SOURCE MATERIAL section start
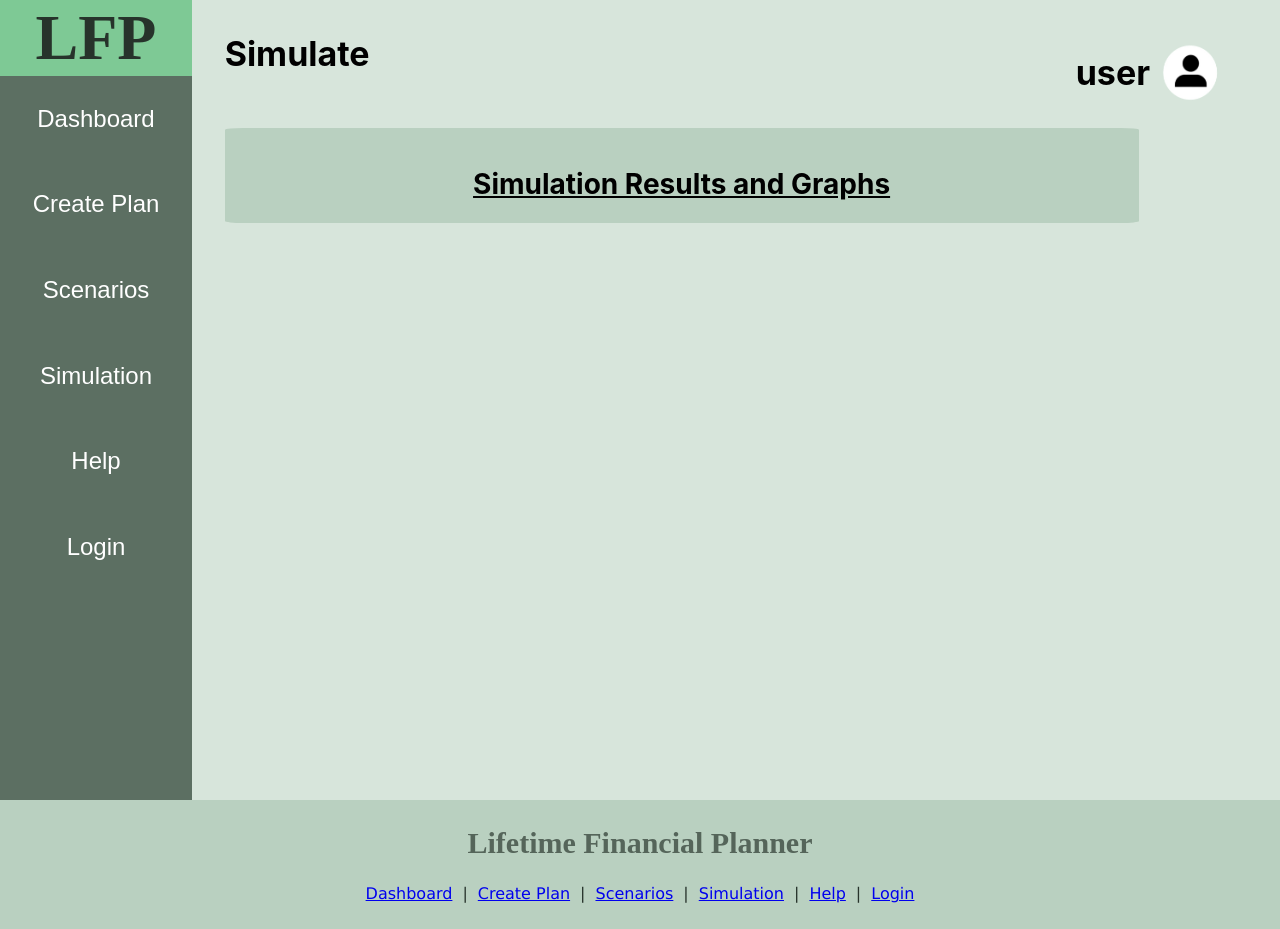
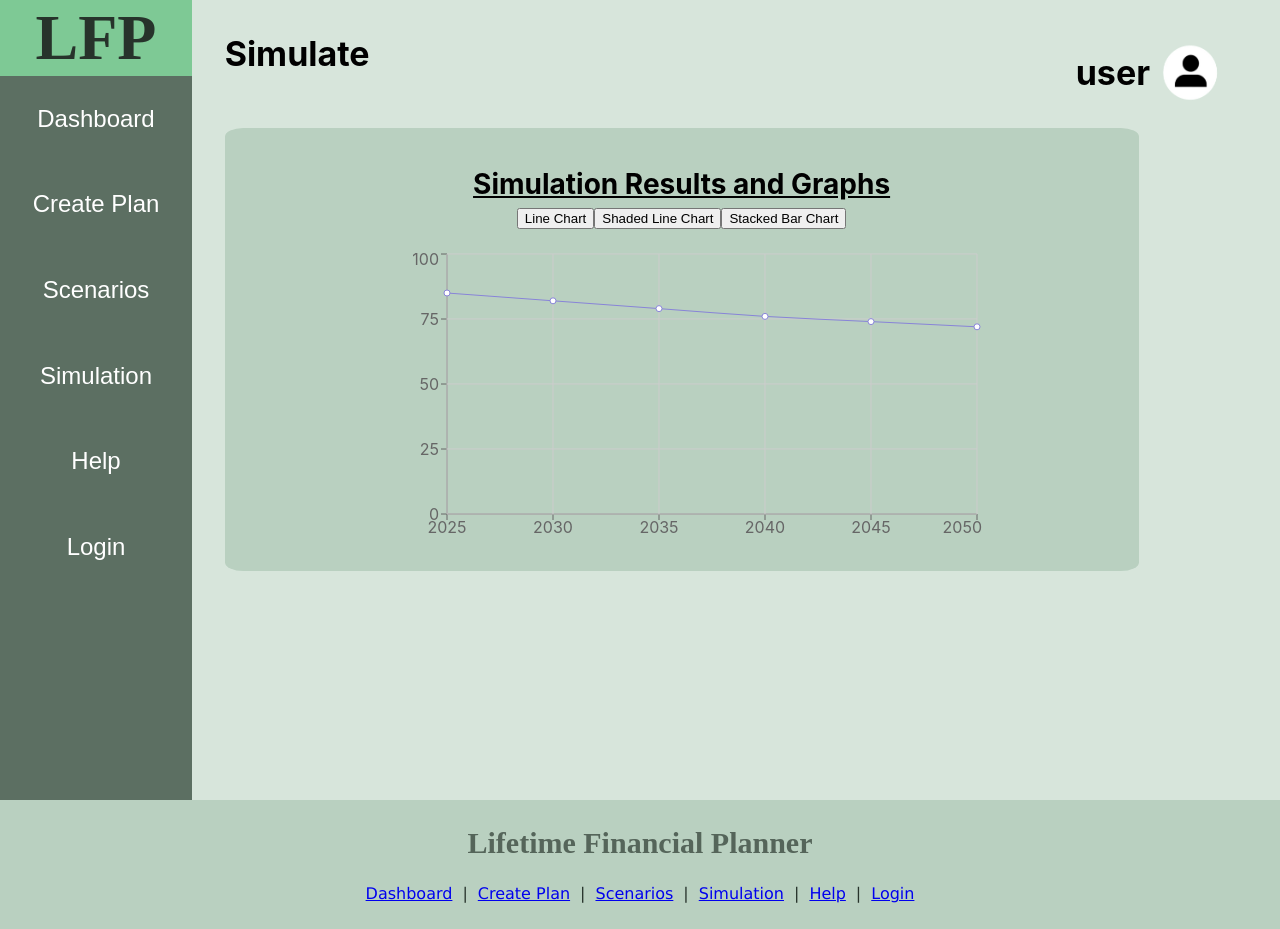
Before and after one commit to JackyChen-CXC/Hello_World-LFP_Project, a React (Create React App) app in the folder frontend/: page /simulation/1 in a window 1280 px wide. Built offline with nearby package versions, Linux system fonts and the light colour scheme.

Commit message:
simple graphs

```diff
--- a/frontend/package.json
+++ b/frontend/package.json
@@ -14,6 +14,7 @@
     "react-dom": "^19.0.0",
     "react-router-dom": "^7.4.0",
     "react-scripts": "5.0.1",
+    "recharts": "^2.15.1",
     "web-vitals": "^2.1.4"
   },
   "scripts": {
--- a/frontend/src/components/css_files/page_style.css
+++ b/frontend/src/components/css_files/page_style.css
@@ -70,7 +70,16 @@
   margin-bottom: 5%;
 }
 
-
+.open-simulation{
+  display: flex;
+  background-color: #B9D0C0;
+  padding: 2%;
+  border-radius: 2%;
+  width: 80%;
+  flex-direction: column;
+  align-items: center;
+  justify-content: center;
+}
 /*----------------------------------------Questions and inputs-------------------------------*/
 /* 2 questions on a line*/
 .split-container {
--- a/frontend/src/components/pages/open_simulation.tsx
+++ b/frontend/src/components/pages/open_simulation.tsx
@@ -1,21 +1,122 @@
-import React from "react";
+import React, { useState } from "react";
+import {
+  Area,
+  AreaChart,
+  Bar,
+  BarChart,
+  CartesianGrid,
+  Legend,
+  Line,
+  LineChart,
+  Tooltip,
+  XAxis, YAxis
+} from "recharts";
 import "../css_files/page_style.css";
 
+// Simulated probability of retirement success over years
+const probabilityData = [
+  { year: 2025, success: 85 },
+  { year: 2030, success: 82 },
+  { year: 2035, success: 79 },
+  { year: 2040, success: 76 },
+  { year: 2045, success: 74 },
+  { year: 2050, success: 72 },
+];
+
+// Simulated probability range for future success
+const shadedData = [
+  { year: 2025, low: 65, mid: 85, high: 95 },
+  { year: 2030, low: 63, mid: 82, high: 93 },
+  { year: 2035, low: 60, mid: 79, high: 91 },
+  { year: 2040, low: 58, mid: 76, high: 89 },
+  { year: 2045, low: 55, mid: 74, high: 87 },
+  { year: 2050, low: 53, mid: 72, high: 85 },
+];
+
+// Simulated average values of portfolio components
+const stackedBarData = [
+  { year: 2025, principal: 300, interest: 80 },
+  { year: 2030, principal: 330, interest: 100 },
+  { year: 2035, principal: 360, interest: 120 },
+  { year: 2040, principal: 390, interest: 140 },
+  { year: 2045, principal: 420, interest: 160 },
+  { year: 2050, principal: 450, interest: 180 },
+];
+
+const LineChartGraph = () => (
+  <LineChart width={600} height={300} data={probabilityData}>
+    <XAxis dataKey="year" />
+    <YAxis />
+    <Tooltip />
+    <CartesianGrid stroke="#ccc" />
+    <Line type="monotone" dataKey="success" stroke="#8884d8" />
+  </LineChart>
+);
+
+const ShadedLineChart = () => (
+  <AreaChart width={600} height={300} data={shadedData}>
+    <defs>
+      <linearGradient id="colorMid" x1="0" y1="0" x2="0" y2="1">
+        <stop offset="5%" stopColor="#82ca9d" stopOpacity={0.8} />
+        <stop offset="95%" stopColor="#82ca9d" stopOpacity={0} />
+      </linearGradient>
+    </defs>
+    <XAxis dataKey="year" />
+    <YAxis />
+    <CartesianGrid strokeDasharray="3 3" />
+    <Tooltip />
+    <Area type="monotone" dataKey="mid" stroke="#82ca9d" fillOpacity={1} fill="url(#colorMid)" />
+  </AreaChart>
+);
+
+const StackedBarChart = () => (
+  <BarChart width={600} height={300} data={stackedBarData}>
+    <XAxis dataKey="year" />
+    <YAxis />
+    <Tooltip />
+    <Legend />
+    <CartesianGrid strokeDasharray="3 3" />
+    <Bar dataKey="principal" stackId="a" fill="#8884d8" />
+    <Bar dataKey="interest" stackId="a" fill="#82ca9d" />
+  </BarChart>
+);
+
 const OpenSimulation = () => {
+  const [graph, setGraph] = useState("line");
+
+  const renderGraph = () => {
+    if (graph === "line") return <LineChartGraph />;
+    if (graph === "shaded") return <ShadedLineChart />;
+    if (graph === "stacked") return <StackedBarChart />;
+  };
+
   return (
     <div className="page-container">
-        <div className="header" style={{marginBottom:"5%"}}>
-            <div>Simulate</div>
-            <div style={{ display: "flex", justifyContent: "center", alignItems: "center", position: "absolute", right: "40px" }}>
-                <div>user</div>
-                <img src="/images/user.png" height={80} width={90} />
-            </div>
+      <div className="header" style={{ marginBottom: "5%" }}>
+        <div>Simulate</div>
+        <div style={{
+          display: "flex", justifyContent: "center",
+          alignItems: "center", position: "absolute", right: "40px"
+        }}>
+          <div>user</div>
+          <img src="/images/user.png" height={80} width={90} />
         </div>
-        <div className="simulation-container" >
-            <div className="subheading"> Simulation Results and Graphs</div>
+      </div>
+
+      <div className="open-simulation">
+        <div className="subheading">Simulation Results and Graphs</div>
+
+        <div style={{ marginBottom: "20px" }}>
+          <button style={{marginTop:"2%"}} onClick={() => setGraph("line")}>Line Chart</button>
+          <button style={{marginTop:"2%"}} onClick={() => setGraph("shaded")}>Shaded Line Chart</button>
+          <button style={{marginTop:"2%"}} onClick={() => setGraph("stacked")}>Stacked Bar Chart</button>
         </div>
+
+        <div style={{ display: "flex", justifyContent: "center" }}>
+          {renderGraph()}
+        </div>
+      </div>
     </div>
-
   );
 };
 
```
Also changed, not shown: 1 other file (tests, documents, lock files or other folders).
SOURCE MATERIAL section end
* [ABOUT THIS EXERCISE]: Give the number of lines in the entries that contain "dataKey", and add nothing.

* [WRITTEN SOLUTION]: 7